Marc Caro was the designer and co-director. That the collaboration between Jeunet and Caro effectively ended here (Caro started out as co-director on Alien: Ressurection, then dropped out) is probably the best thing that could have happened to Jeunet. City of Lost Children is a wonderful movie of its type, but if he had continued to work with Caro, Jeunet could never have grown as director, and would never have given us his masterpieces, Amelie and A Very Long Engagement. Both films have the visual style and playfulness that's already present in City of Lost Children, but both also have the added elements of Romance, and Juenet's careful layering of plot and event.
I did not expect to be so strongly affected by D.W. Griffith's The Birth of a Nation that I had to switch it off shortly into its runtime. But then, neither had I expected the picture to be so myopically non-objective, so fawningly supportive of the Confederacy and all that it stood for.
The opening scenes depict a glowing, rosy dream of the Southern Aristocracy, a staunch declaration that it was a Better World, balanced in perfect harmony, the belles and the Southern gents swirling about in a glow of opulence and happiness while the merry Darkies danced their joyous Coon Dances, because they were so happy, so very honored and privileged, to be the chained and whipped and raped slaves of such Delightful People. Why, they even came out into the streets and cheered when the Gay Boys rode off to war, waving their hats and rattling their sabers, to defend the Nigger Right to being Enslaved.
Well, Mr. Griffith. Of course those were Halcyon Days. Your people drifted like junkies in a dream world of Privilege and wisteria -- that they built on the backs of an enslaved people.

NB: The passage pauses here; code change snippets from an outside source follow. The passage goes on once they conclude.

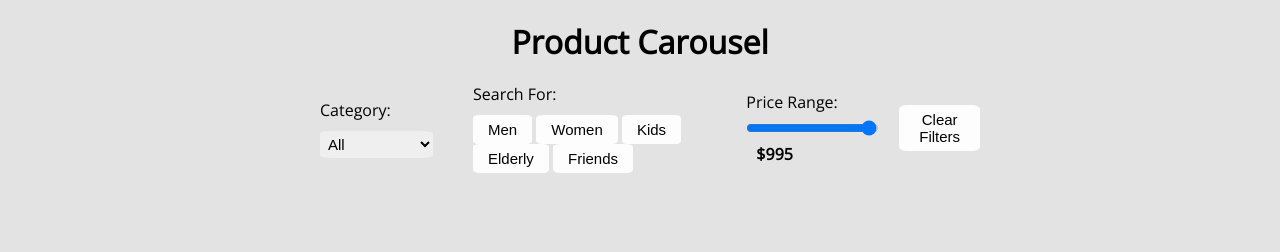
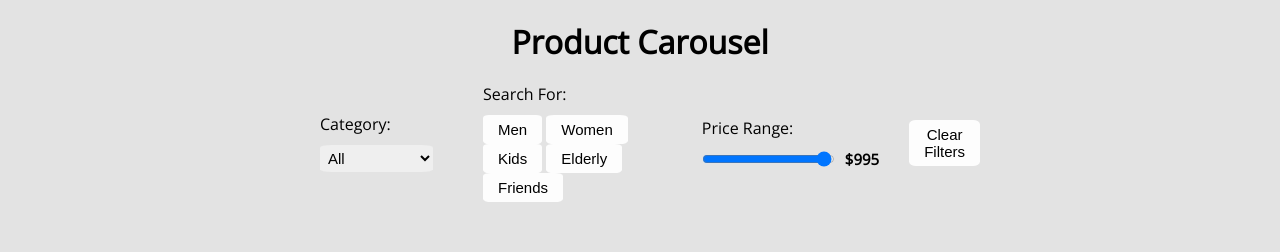
Before and after one commit to SonalSoni8/Microsoft-practical-task, a plain HTML site: page index.html in a window 1280 px wide. Shown: the top 252 px of the page. Drawn offline with nearby package versions, Linux system fonts and the light colour scheme.

Commit message:
update ui

```diff
--- a/index.html
+++ b/index.html
@@ -40,9 +40,11 @@
             <!-- filter -->
             <div class="filter" id="price">
                 <label for="price-range">Price Range:</label>
+                <div class="range">
                 <input type="range" id="price-range" min="10" max="999" step="5" value="999" class="slider">
-                <span id="price-display">$999</span>
+                <span id="pricedis">$999</span>
             </div>
+        </div>
             <button id="clear" class="clear">Clear Filters</button>
         </div>
 
--- a/script.js
+++ b/script.js
@@ -1,7 +1,7 @@
 const select = document.getElementById("category");
 const button = document.querySelectorAll(".search-btn");
 const price = document.getElementById("price-range");
-const pdisplay = document.getElementById("price-display");
+const pdisplay = document.getElementById("pricedis");
 const container = document.getElementById("product-container");
 const prev = document.getElementById("prev-button");
 const next = document.getElementById("next-button");
--- a/styles.css
+++ b/styles.css
@@ -18,6 +18,7 @@ header {
 	/* background-color: #333; */
 	color: black;
 	padding: 20px 300px;
+
 }
 
 select{
@@ -29,14 +30,18 @@ select{
 }
 
 .filters {
-	display: flex;
-	justify-content: space-between;
+	margin-top: 20px;
+    display: flex;
 	align-items: center;
-	margin-top: 20px;
+    justify-items: center;
+    gap: 10px;
 }
 
 .filter {
 	margin: 0 20px;
+    justify-items: center;
+    display: flex;
+	align-items: center;
 }
 
 #categ {
@@ -105,17 +110,21 @@ select{
 
 #price {
 	display: flex;
-	gap: 5px;
+	gap: 10px;
 	flex-direction: column;
 	align-items: start;
+
 }
 .slider {
-	background-color: #fff;
 	border-radius: 50%;
 	border: 2px solid;
 }
 
-
+.range{
+    justify-items: center;
+    display: flex;
+	align-items: center;
+}
 .carousel{
     position: relative;
   margin-left: 20px;
@@ -163,9 +172,10 @@ img {
 }
 
 
-#price-display {
+#pricedis {
 	margin-left: 10px;
 	font-weight: bold;
+    font-size: 15px;
 }
 
 .product:hover {
```
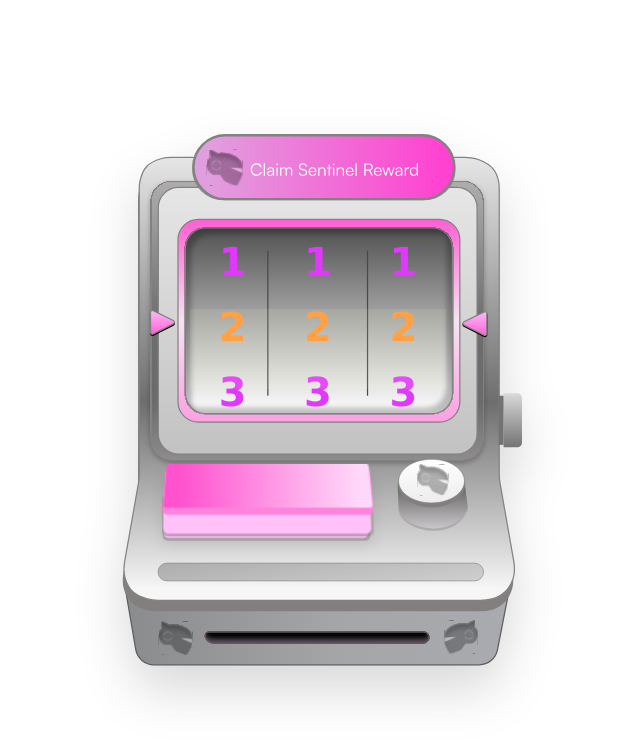
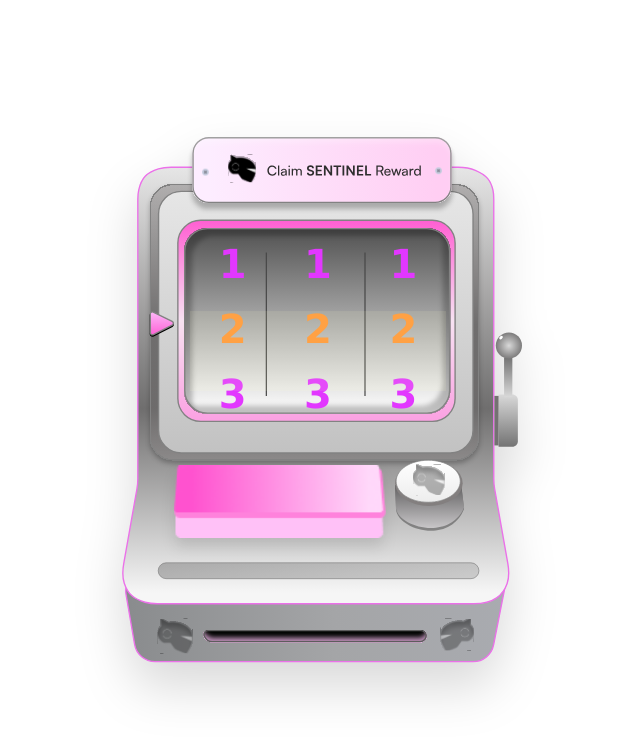
Before and after one commit to nikiiigoyal/slot-machine, a React (Vite) app: page / in a window 1280 px wide. Shown: the top 740 px of the page, without its empty margins (318-958 px from the left). Built offline with nearby package versions, Linux system fonts and the light colour scheme; a web font is replaced by a local one.

Commit message:
Changes in the button

```diff
--- a/src/App.jsx
+++ b/src/App.jsx
@@ -32,7 +32,7 @@ function App() {
       <div className='relative w-[400px]'>
 
         {/* Background Image */}
-        <img src="/Vending-machine.svg" alt="Vending Machine" className='w-full h-auto drop-shadow-2xl z-10 relative pointer-events-none'/>
+        <img src="/slot-machine.svg" alt="Vending Machine" className='w-full h-auto drop-shadow-2xl z-10 relative pointer-events-none'/>
 
         {/* --- SCREEN WINDOW (Grid of 3 Reels) --- */}
 
@@ -50,18 +50,18 @@ function App() {
         </div>
 
         {/* --- BUTTON --- */}
-        <div className='absolute -bottom-[14%] right-[37%] z-30'>
+        <div className='absolute -bottom-[15%] right-[34%] z-30'>
           <button
             onClick={handleSpin}
             disabled={isSpinning}
            className={`
       transition-all duration-100 ease-in-out
-      active:translate-y-2
-      ${isSpinning ? 'opacity-10 cursor-not-allowed' : 'cursor-pointer hover:brightness-110'}
+      active:translate-y-5
+      ${isSpinning ? ' translate-y-4 cursor-not-allowed' : 'cursor-pointer hover:brightness-110'}
     `}
             title='Click to spin'
           >
-            <img src="/red-spin-button.png"
+            <img src="/slot-button.png"
       alt="Spin Button"
       className="w-53 h-117 object-contain drop-shadow-xl"></img>
           </button>
```
Also changed, not shown: public/slot-button.png (added), public/slot-machine.svg (added).
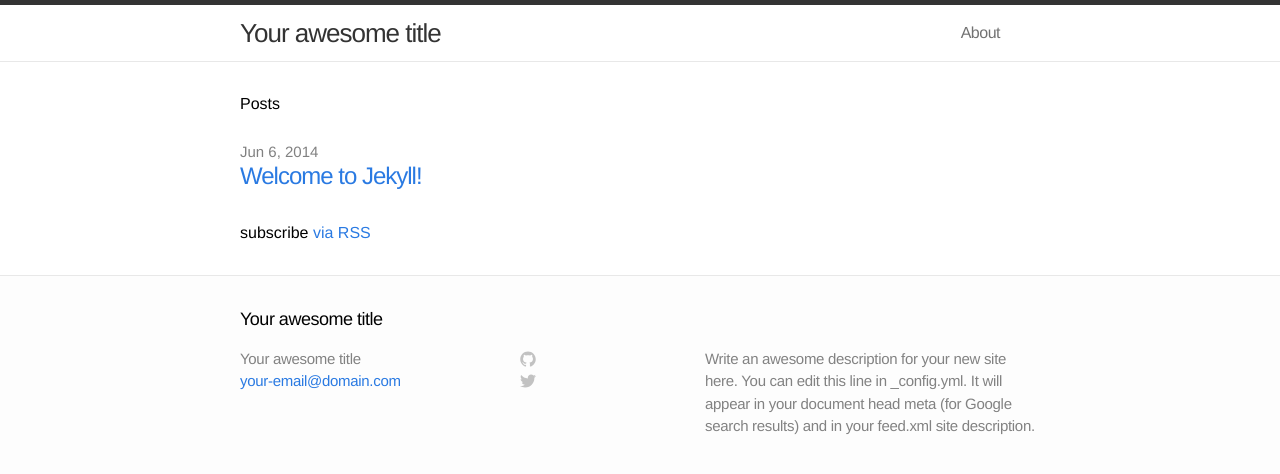
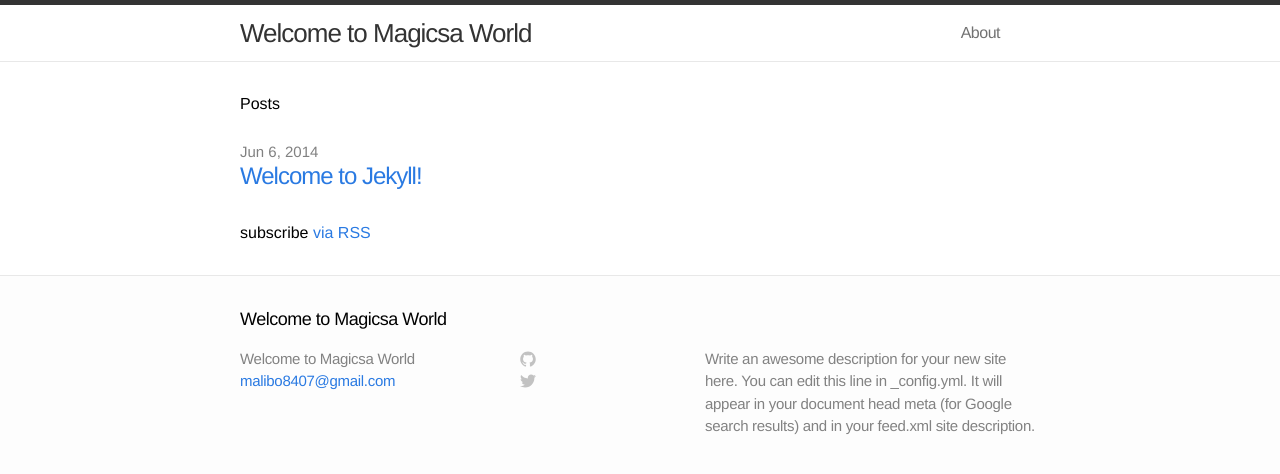
Before and after one commit to LiboMa/liboma.github.io, a Jekyll site: the page built from index.html, in a window 1280 px wide. Shown: the top 474 px of the page. Built offline with Jekyll 4.4.1, drawn with Linux system fonts in a browser that asks for light colours.

Commit message:
Initial commit

```diff
--- a/_config.yml
+++ b/_config.yml
@@ -1,9 +1,9 @@
 # Site settings
-title: Your awesome title
-email: your-email@domain.com
+title: Welcome to Magicsa World
+email: malibo8407@gmail.com
 description: "Write an awesome description for your new site here. You can edit this line in _config.yml. It will appear in your document head meta (for Google search results) and in your feed.xml site description."
 baseurl: ""
-url: "http://yourdomain.com"
+url: "http://liboma.gihub.io"
 
 # Build settings
 markdown: kramdown
```
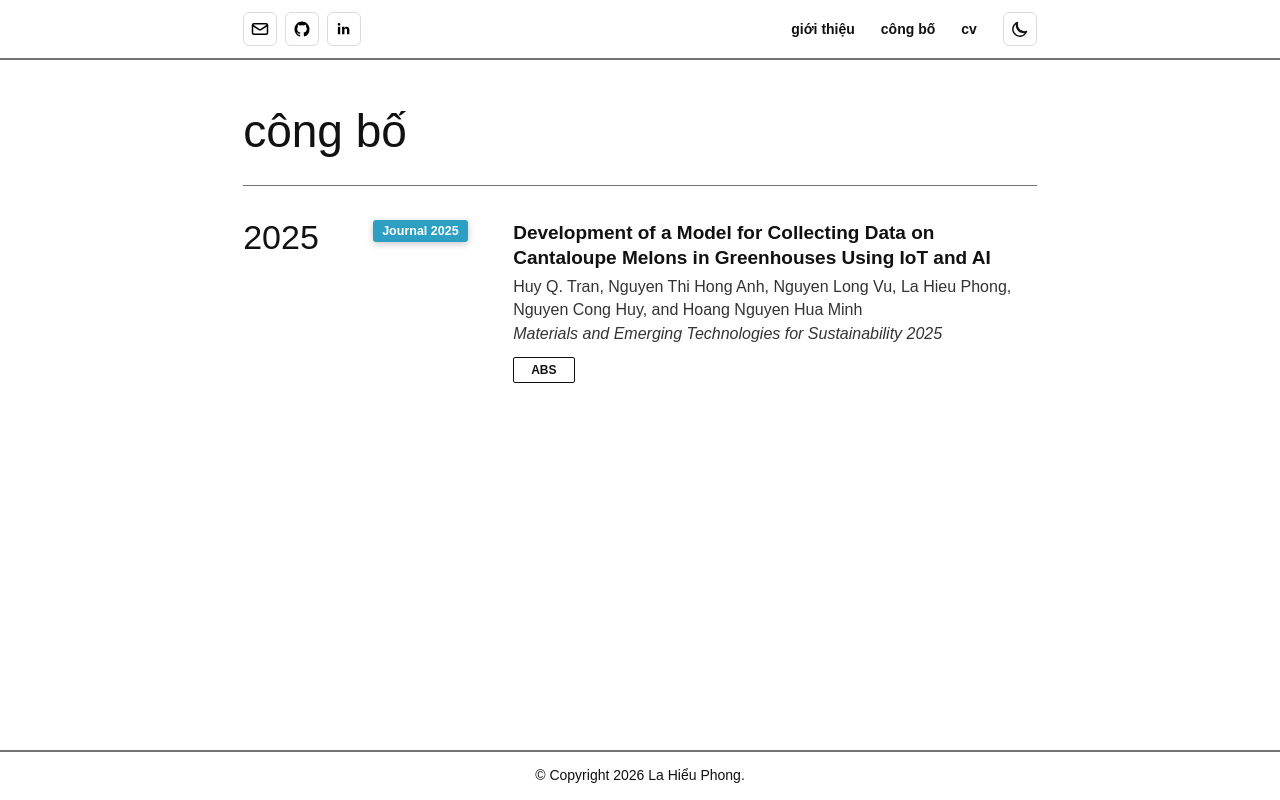
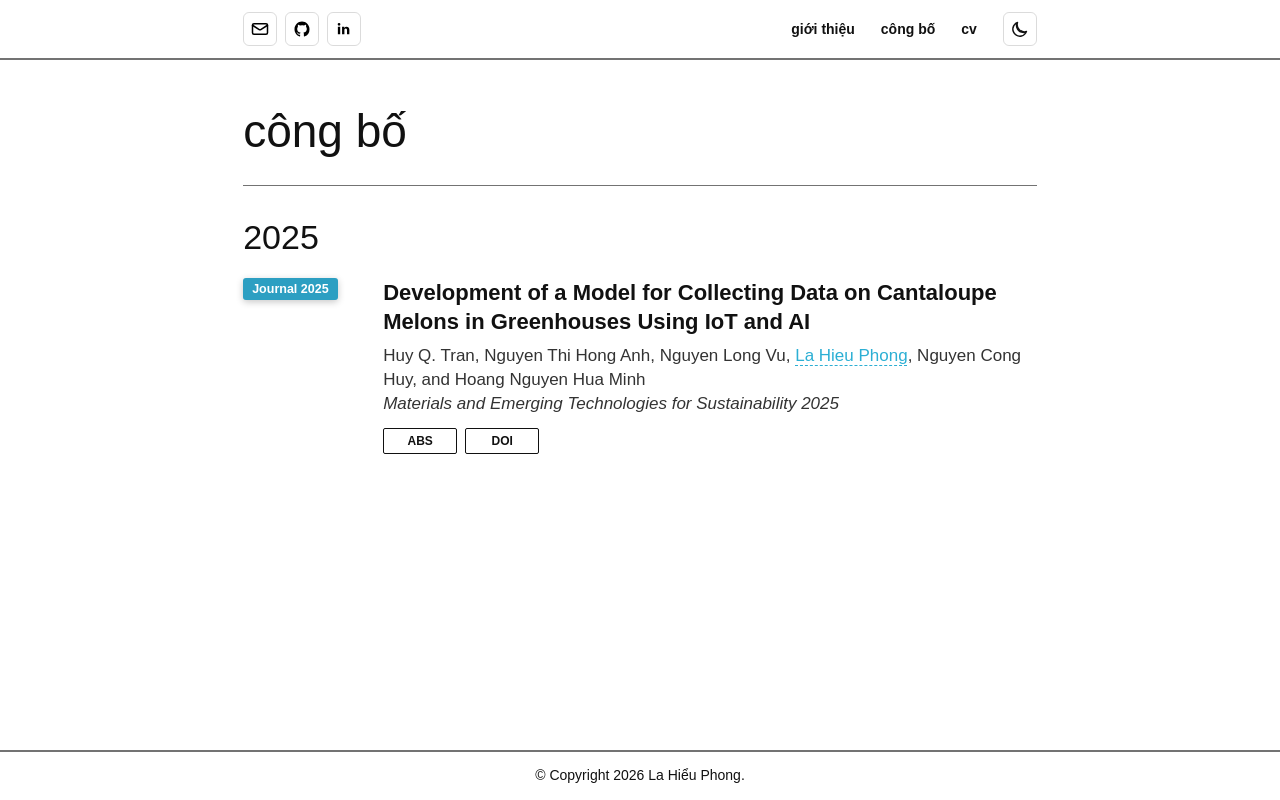
Before and after one commit to lahieuphong/lahieuphong-cv, a Next.js app: page /publication in a window 1280 px wide. Built offline with nearby package versions, Linux system fonts and the light colour scheme.

Commit message:
Enhance publication page actions

```diff
--- a/src/app/globals.css
+++ b/src/app/globals.css
@@ -420,8 +420,8 @@ a:hover {
 
 .publication-year-section {
   display: grid;
-  grid-template-columns: 104px minmax(0, 1fr);
-  gap: 26px;
+  grid-template-columns: 1fr;
+  gap: 24px;
   padding: 0 0 44px;
   border-bottom: 1px solid var(--publication-rule);
   margin-bottom: 36px;
@@ -463,14 +463,14 @@ a:hover {
 }
 
 .publication-detail {
-  max-width: 560px;
+  max-width: 720px;
 }
 
 .publication-detail h2 {
-  margin: 0 0 4px;
+  margin: 0 0 8px;
   color: var(--publication-text);
-  font-size: 19px;
-  line-height: 1.36;
+  font-size: 22px;
+  line-height: 1.32;
   font-weight: 700;
   letter-spacing: 0;
 }
@@ -478,19 +478,48 @@ a:hover {
 .publication-detail p {
   margin: 0;
   color: var(--publication-muted);
-  font-size: 16px;
-  line-height: 1.45;
+  font-size: 17px;
+  line-height: 1.42;
 }
 
 .publication-authors {
   overflow-wrap: anywhere;
 }
 
+.publication-authors a {
+  color: #2cafd4;
+  text-decoration-line: underline;
+  text-decoration-style: dashed;
+  text-decoration-thickness: 1px;
+  text-underline-offset: 4px;
+}
+
+.publication-authors a:hover {
+  color: #48c4e5;
+}
+
 .publication-source {
   margin-top: 2px;
 }
 
-.publication-abstract-button {
+.publication-actions {
+  display: flex;
+  flex-wrap: wrap;
+  align-items: flex-start;
+  gap: 8px;
+  margin-top: 12px;
+}
+
+.publication-abstract-control {
+  display: contents;
+}
+
+.publication-abstract-button,
+.publication-doi-button {
+  display: inline-flex;
+  align-items: center;
+  justify-content: center;
+  min-width: 74px;
   margin-top: 12px;
   padding: 6px 17px;
   border: 1px solid var(--publication-text);
@@ -499,22 +528,43 @@ a:hover {
   color: var(--publication-text);
   cursor: pointer;
   font: 700 12px/1 Arial, Helvetica, sans-serif;
+  text-decoration: none;
   transition:
     background-color 0.18s ease,
     border-color 0.18s ease,
     color 0.18s ease;
 }
 
-.publication-abstract-button:hover {
+.publication-abstract-button {
+  margin-top: 0;
+  order: 1;
+}
+
+.publication-doi-button {
+  margin-top: 0;
+  color: var(--publication-text);
+  order: 2;
+}
+
+.publication-actions .publication-doi-button {
+  color: var(--publication-text);
+  text-decoration: none;
+}
+
+.publication-abstract-button:hover,
+.publication-actions .publication-doi-button:hover {
   border-color: #2c9fc2;
   background: #2c9fc2;
   color: #ffffff;
+  text-decoration: none;
 }
 
 .publication-abstract-panel {
   display: grid;
+  flex-basis: 100%;
   grid-template-rows: 0fr;
   margin-top: 0;
+  order: 3;
   overflow: hidden;
   opacity: 0;
   transform: translateY(-4px);
@@ -544,7 +594,8 @@ a:hover {
   color: var(--publication-muted);
   font-size: 14px;
   line-height: 1.55;
-  text-align: left;
+  text-align: justify;
+  text-align-last: left;
 }
 
 @media (prefers-reduced-motion: reduce) {
@@ -1101,8 +1152,8 @@ a:hover {
   }
 
   .publication-year-section {
-    grid-template-columns: 80px minmax(0, 1fr);
-    gap: 20px;
+    grid-template-columns: 1fr;
+    gap: 22px;
     padding-bottom: 38px;
     margin-bottom: 32px;
   }
@@ -1121,15 +1172,15 @@ a:hover {
   }
 
   .publication-detail {
-    max-width: 520px;
+    max-width: 640px;
   }
 
   .publication-detail h2 {
-    font-size: 18px;
+    font-size: 20px;
   }
 
   .publication-detail p {
-    font-size: 15px;
+    font-size: 16px;
   }
 
   .publication-detail .publication-abstract {
--- a/src/app/publication/PublicationAbstract.tsx
+++ b/src/app/publication/PublicationAbstract.tsx
@@ -13,7 +13,7 @@ export default function PublicationAbstract({
   const abstractId = useId();
 
   return (
-    <>
+    <div className="publication-abstract-control">
       <button
         className="publication-abstract-button"
         type="button"
@@ -33,6 +33,6 @@ export default function PublicationAbstract({
           <p className="publication-abstract">{abstract}</p>
         </div>
       </div>
-    </>
+    </div>
   );
 }
--- a/src/app/publication/page.tsx
+++ b/src/app/publication/page.tsx
@@ -1,4 +1,5 @@
 import SiteFooter from "../components/SiteFooter";
+import { withBasePath } from "../components/navbar/navbarLinks";
 import PublicationAbstract from "./PublicationAbstract";
 
 const publicationYears = [
@@ -9,8 +10,10 @@ const publicationYears = [
         venue: "Journal 2025",
         title:
           "Development of a Model for Collecting Data on Cantaloupe Melons in Greenhouses Using IoT and AI",
-        authors:
-          "Huy Q. Tran, Nguyen Thi Hong Anh, Nguyen Long Vu, La Hieu Phong, Nguyen Cong Huy, and Hoang Nguyen Hua Minh",
+        url: "https://www.worldscientific.com/doi/10.1142/S3060932125500189",
+        authorsBefore: "Huy Q. Tran, Nguyen Thi Hong Anh, Nguyen Long Vu, ",
+        highlightedAuthor: "La Hieu Phong",
+        authorsAfter: ", Nguyen Cong Huy, and Hoang Nguyen Hua Minh",
         source: "Materials and Emerging Technologies for Sustainability 2025",
         abstract:
           "This study proposes a real-time data collection model using an Internet of Things (IoT) system to monitor the growth of cantaloupe melons in greenhouse environments. The system was designed with a mechanical structure and motorized components to control camera movement. The camera moves along predefined positions spaced 10 cm apart over a total distance of 3 meters and rotates vertically from 0° to 180° in 10° increments to capture images from multiple viewing angles. The collected data are automatically transmitted and stored on a central server twice daily at 6:00 AM and 4:00 PM. In parallel, deep learning-based object detection algorithms were applied to identify cantaloupe fruits from the captured images. Experimental results demonstrated that 100% of the collected data were successfully transmitted and stored, while the proposed fruit detection model achieved an overall recall rate of 87%.",
@@ -34,14 +37,30 @@ export default function PublicationPage() {
                   <div className="publication-badge">{item.venue}</div>
                   <div className="publication-detail">
                     <h2>{item.title}</h2>
-                    <p className="publication-authors">{item.authors}</p>
+                    <p className="publication-authors">
+                      {item.authorsBefore}
+                      <a href={withBasePath("/about")}>
+                        {item.highlightedAuthor}
+                      </a>
+                      {item.authorsAfter}
+                    </p>
                     <p className="publication-source">
                       <em>{item.source}</em>
                     </p>
 
-                    {item.abstract ? (
-                      <PublicationAbstract abstract={item.abstract} />
-                    ) : null}
+                    <div className="publication-actions">
+                      {item.abstract ? (
+                        <PublicationAbstract abstract={item.abstract} />
+                      ) : null}
+                      <a
+                        className="publication-doi-button"
+                        href={item.url}
+                        target="_blank"
+                        rel="noopener noreferrer"
+                      >
+                        DOI
+                      </a>
+                    </div>
                   </div>
                 </article>
               ))}
```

I'll never watch another Griffith picture again. It's one of those terrible contradictions of life that the man who so revolutionized an industry that changed the way the world lived and the way people think about themselves turns out to be a deluded, chest-thumping bigot at heart.